*** Exercise data Section Begins ***

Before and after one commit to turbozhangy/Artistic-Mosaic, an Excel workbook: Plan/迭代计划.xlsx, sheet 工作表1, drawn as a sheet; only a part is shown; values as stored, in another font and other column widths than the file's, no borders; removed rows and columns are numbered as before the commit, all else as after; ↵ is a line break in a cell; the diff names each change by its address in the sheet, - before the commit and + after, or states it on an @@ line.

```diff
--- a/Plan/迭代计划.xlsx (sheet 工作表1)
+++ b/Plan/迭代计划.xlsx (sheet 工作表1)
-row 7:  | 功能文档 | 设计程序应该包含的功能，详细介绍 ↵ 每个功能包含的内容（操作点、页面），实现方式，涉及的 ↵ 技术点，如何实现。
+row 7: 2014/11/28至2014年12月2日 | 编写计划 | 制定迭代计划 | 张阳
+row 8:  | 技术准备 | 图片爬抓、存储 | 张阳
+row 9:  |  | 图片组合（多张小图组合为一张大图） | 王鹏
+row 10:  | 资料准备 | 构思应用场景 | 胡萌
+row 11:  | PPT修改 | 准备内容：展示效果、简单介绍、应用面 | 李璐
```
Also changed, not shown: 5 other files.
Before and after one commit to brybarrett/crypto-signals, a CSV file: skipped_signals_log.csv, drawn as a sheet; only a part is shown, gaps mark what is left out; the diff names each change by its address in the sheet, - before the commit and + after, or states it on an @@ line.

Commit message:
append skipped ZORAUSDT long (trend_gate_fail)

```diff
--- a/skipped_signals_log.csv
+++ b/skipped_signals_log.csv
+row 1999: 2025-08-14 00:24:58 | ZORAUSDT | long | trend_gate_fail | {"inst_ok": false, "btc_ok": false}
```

*** Exercise data Section Ends ***
*** Exercise data Section Begins ***

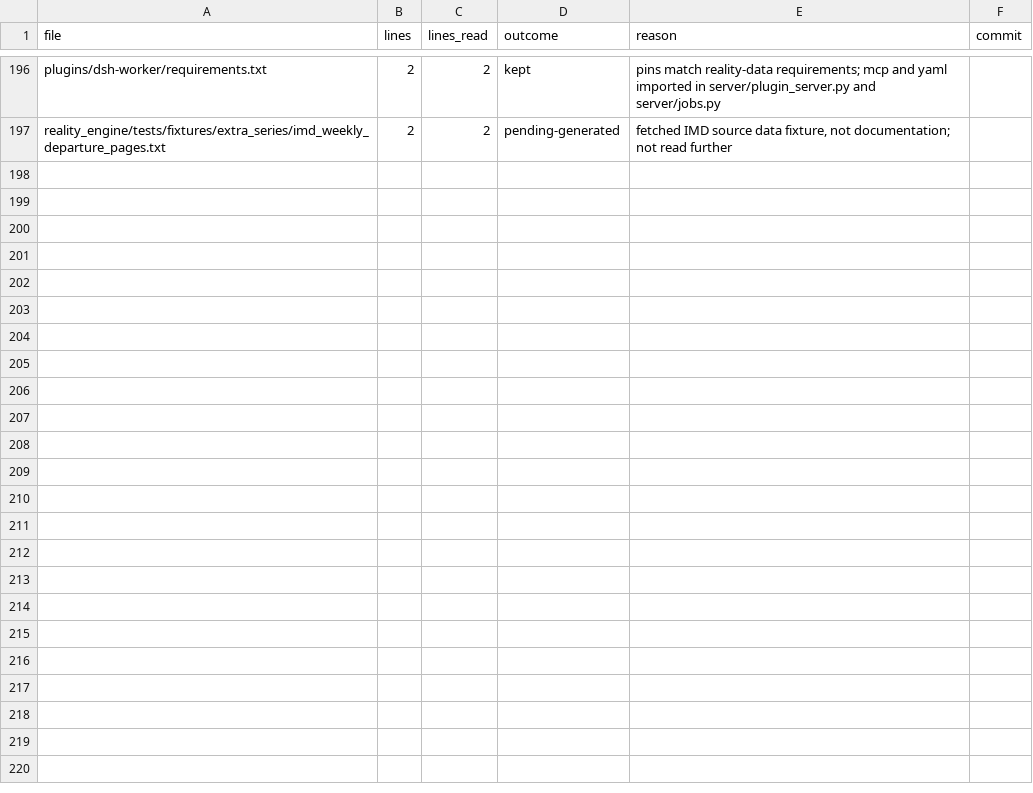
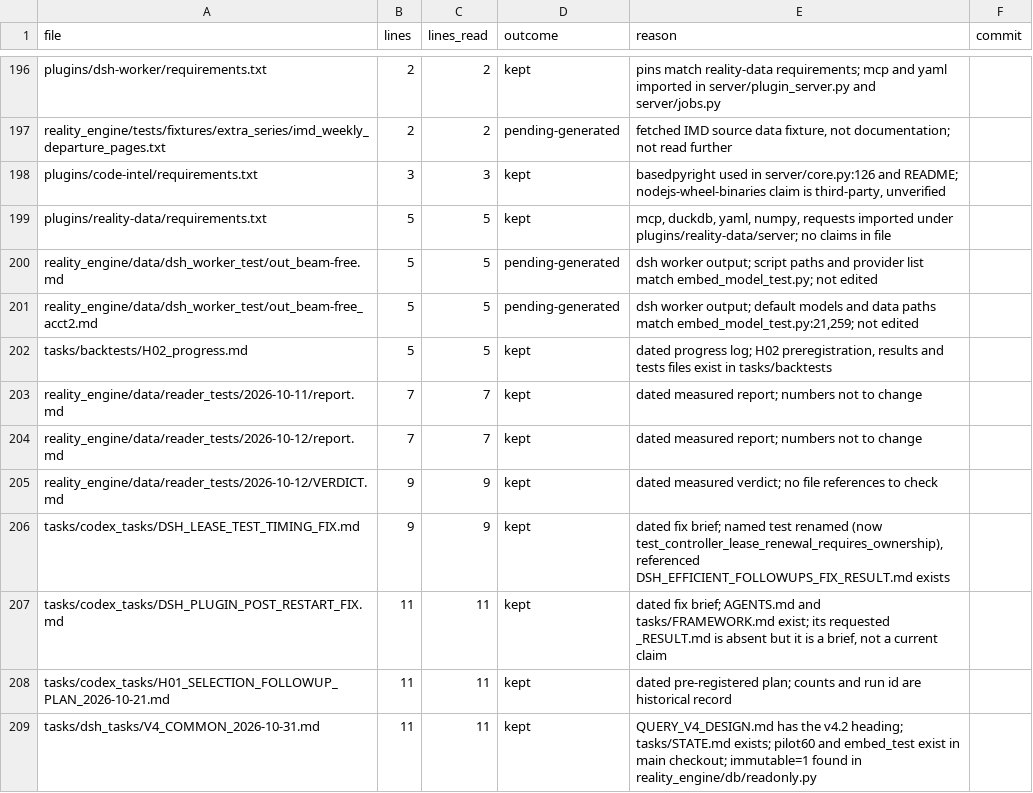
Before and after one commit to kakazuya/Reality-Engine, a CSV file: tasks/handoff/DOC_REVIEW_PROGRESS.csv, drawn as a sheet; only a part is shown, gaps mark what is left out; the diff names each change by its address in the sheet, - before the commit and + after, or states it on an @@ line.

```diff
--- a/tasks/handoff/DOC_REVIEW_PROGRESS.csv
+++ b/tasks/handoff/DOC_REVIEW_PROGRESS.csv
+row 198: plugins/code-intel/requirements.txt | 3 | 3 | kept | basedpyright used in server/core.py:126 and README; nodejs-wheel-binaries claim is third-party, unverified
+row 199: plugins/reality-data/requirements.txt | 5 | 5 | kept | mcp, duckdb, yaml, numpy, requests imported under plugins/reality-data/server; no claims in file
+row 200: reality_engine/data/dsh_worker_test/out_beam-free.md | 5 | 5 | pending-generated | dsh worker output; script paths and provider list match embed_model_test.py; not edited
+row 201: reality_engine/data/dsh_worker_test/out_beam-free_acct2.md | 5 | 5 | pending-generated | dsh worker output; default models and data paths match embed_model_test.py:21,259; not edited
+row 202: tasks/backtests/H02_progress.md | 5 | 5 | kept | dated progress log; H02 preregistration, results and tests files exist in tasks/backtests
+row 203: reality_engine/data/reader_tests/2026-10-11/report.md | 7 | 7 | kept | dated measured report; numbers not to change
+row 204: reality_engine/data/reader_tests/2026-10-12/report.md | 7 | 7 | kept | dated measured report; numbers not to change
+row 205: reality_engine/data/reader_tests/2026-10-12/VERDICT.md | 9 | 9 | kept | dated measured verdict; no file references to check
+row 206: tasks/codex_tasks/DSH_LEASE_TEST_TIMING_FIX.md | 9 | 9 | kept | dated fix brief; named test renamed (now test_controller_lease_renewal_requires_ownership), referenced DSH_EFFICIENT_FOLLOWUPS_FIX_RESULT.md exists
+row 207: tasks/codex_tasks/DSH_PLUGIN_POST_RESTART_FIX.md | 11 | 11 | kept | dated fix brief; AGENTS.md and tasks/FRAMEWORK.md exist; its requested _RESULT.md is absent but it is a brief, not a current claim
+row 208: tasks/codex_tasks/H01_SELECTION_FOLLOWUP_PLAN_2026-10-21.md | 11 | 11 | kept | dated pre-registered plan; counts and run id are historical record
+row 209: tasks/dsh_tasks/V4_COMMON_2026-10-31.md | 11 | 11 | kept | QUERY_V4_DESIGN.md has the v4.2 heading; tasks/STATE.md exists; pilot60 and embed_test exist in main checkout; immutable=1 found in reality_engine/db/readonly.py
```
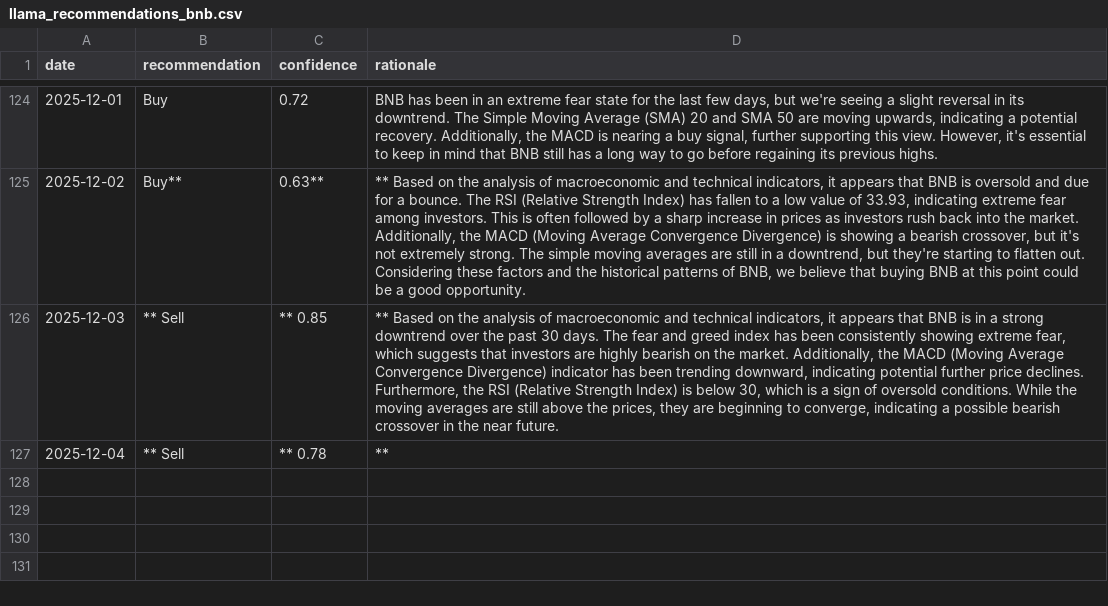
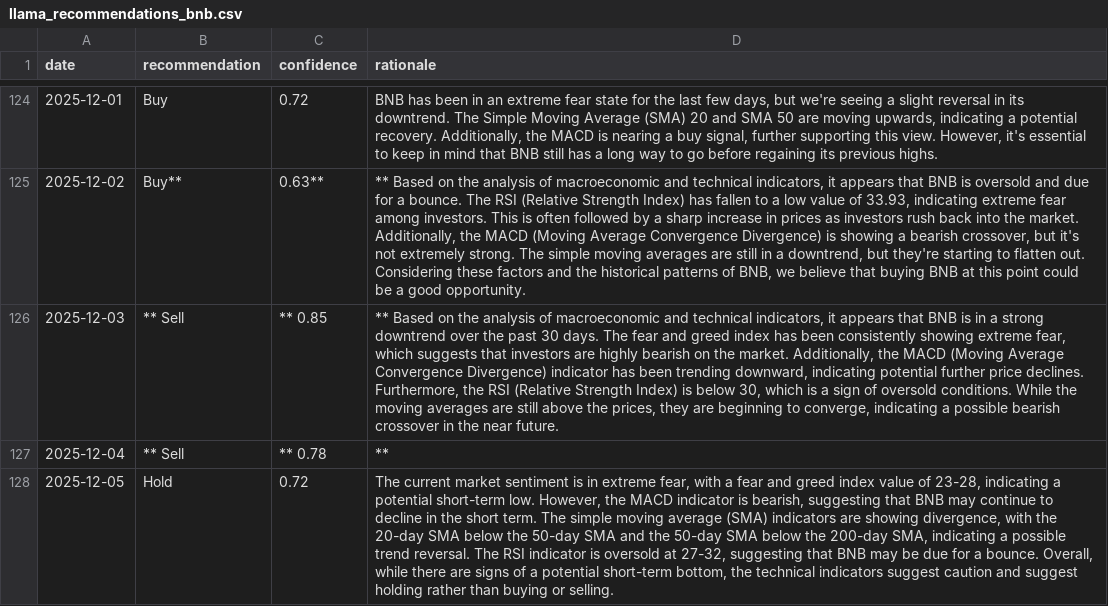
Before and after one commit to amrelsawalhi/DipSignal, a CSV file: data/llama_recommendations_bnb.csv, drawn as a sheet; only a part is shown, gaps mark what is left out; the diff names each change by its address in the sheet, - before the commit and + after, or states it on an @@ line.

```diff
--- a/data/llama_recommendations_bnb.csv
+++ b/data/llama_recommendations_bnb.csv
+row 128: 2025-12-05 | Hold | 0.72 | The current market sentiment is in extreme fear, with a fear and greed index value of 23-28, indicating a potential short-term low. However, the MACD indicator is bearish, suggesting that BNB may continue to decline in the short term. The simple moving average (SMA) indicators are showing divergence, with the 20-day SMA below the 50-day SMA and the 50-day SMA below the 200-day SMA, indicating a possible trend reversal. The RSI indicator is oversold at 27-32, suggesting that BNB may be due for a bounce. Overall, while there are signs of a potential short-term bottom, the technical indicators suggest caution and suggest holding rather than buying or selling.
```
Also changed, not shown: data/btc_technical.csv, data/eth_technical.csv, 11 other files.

*** Exercise data Section Ends ***
*** Exercise data Section Begins ***

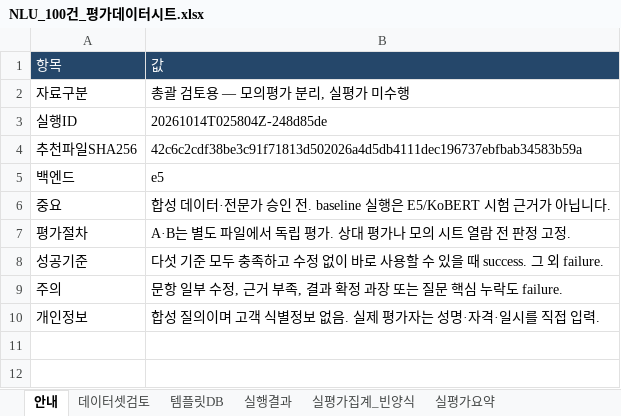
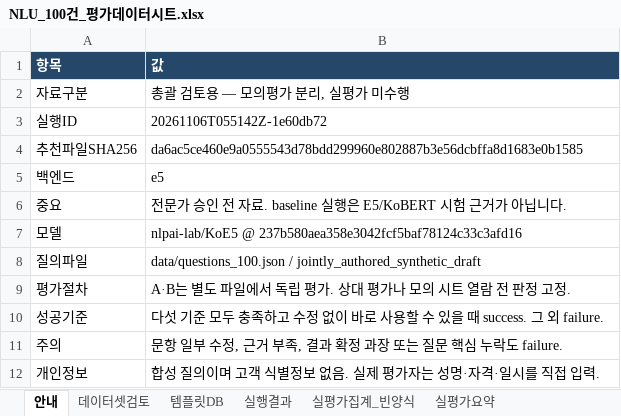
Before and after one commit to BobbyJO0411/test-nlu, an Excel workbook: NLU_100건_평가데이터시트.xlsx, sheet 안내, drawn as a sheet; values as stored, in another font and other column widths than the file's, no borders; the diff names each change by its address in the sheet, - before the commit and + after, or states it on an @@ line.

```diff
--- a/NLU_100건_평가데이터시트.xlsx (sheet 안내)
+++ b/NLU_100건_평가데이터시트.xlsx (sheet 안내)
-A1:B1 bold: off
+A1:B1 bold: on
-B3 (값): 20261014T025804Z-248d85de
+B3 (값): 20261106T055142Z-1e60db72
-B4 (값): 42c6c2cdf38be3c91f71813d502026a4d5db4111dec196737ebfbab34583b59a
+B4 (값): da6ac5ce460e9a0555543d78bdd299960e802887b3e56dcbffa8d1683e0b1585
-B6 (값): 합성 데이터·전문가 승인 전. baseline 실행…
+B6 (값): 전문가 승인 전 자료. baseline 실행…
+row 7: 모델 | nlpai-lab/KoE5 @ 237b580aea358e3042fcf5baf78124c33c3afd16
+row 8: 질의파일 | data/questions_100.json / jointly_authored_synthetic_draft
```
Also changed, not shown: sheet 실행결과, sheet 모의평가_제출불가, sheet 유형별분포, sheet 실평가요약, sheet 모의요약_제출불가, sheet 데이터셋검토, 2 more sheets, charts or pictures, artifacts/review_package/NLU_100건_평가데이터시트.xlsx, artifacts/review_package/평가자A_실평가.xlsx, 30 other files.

*** Exercise data Section Ends ***

▶ _Work required_
Copy all lines above where "sheet" is present.

▶ _Written answer_
Before and after one commit to turbozhangy/Artistic-Mosaic, an Excel workbook: Plan/迭代计划.xlsx, sheet 工作表1, drawn as a sheet; only a part is shown; values as stored, in another font and other column widths than the file's, no borders; removed rows and columns are numbered as before the commit, all else as after; ↵ is a line break in a cell; the diff names each change by its address in the sheet, - before the commit and + after, or states it on an @@ line.
--- a/Plan/迭代计划.xlsx (sheet 工作表1)
+++ b/Plan/迭代计划.xlsx (sheet 工作表1)
Before and after one commit to brybarrett/crypto-signals, a CSV file: skipped_signals_log.csv, drawn as a sheet; only a part is shown, gaps mark what is left out; the diff names each change by its address in the sheet, - before the commit and + after, or states it on an @@ line.
Before and after one commit to kakazuya/Reality-Engine, a CSV file: tasks/handoff/DOC_REVIEW_PROGRESS.csv, drawn as a sheet; only a part is shown, gaps mark what is left out; the diff names each change by its address in the sheet, - before the commit and + after, or states it on an @@ line.
Before and after one commit to amrelsawalhi/DipSignal, a CSV file: data/llama_recommendations_bnb.csv, drawn as a sheet; only a part is shown, gaps mark what is left out; the diff names each change by its address in the sheet, - before the commit and + after, or states it on an @@ line.
Before and after one commit to BobbyJO0411/test-nlu, an Excel workbook: NLU_100건_평가데이터시트.xlsx, sheet 안내, drawn as a sheet; values as stored, in another font and other column widths than the file's, no borders; the diff names each change by its address in the sheet, - before the commit and + after, or states it on an @@ line.
--- a/NLU_100건_평가데이터시트.xlsx (sheet 안내)
+++ b/NLU_100건_평가데이터시트.xlsx (sheet 안내)
Also changed, not shown: sheet 실행결과, sheet 모의평가_제출불가, sheet 유형별분포, sheet 실평가요약, sheet 모의요약_제출불가, sheet 데이터셋검토, 2 more sheets, charts or pictures, artifacts/review_package/NLU_100건_평가데이터시트.xlsx, artifacts/review_package/평가자A_실평가.xlsx, 30 other files.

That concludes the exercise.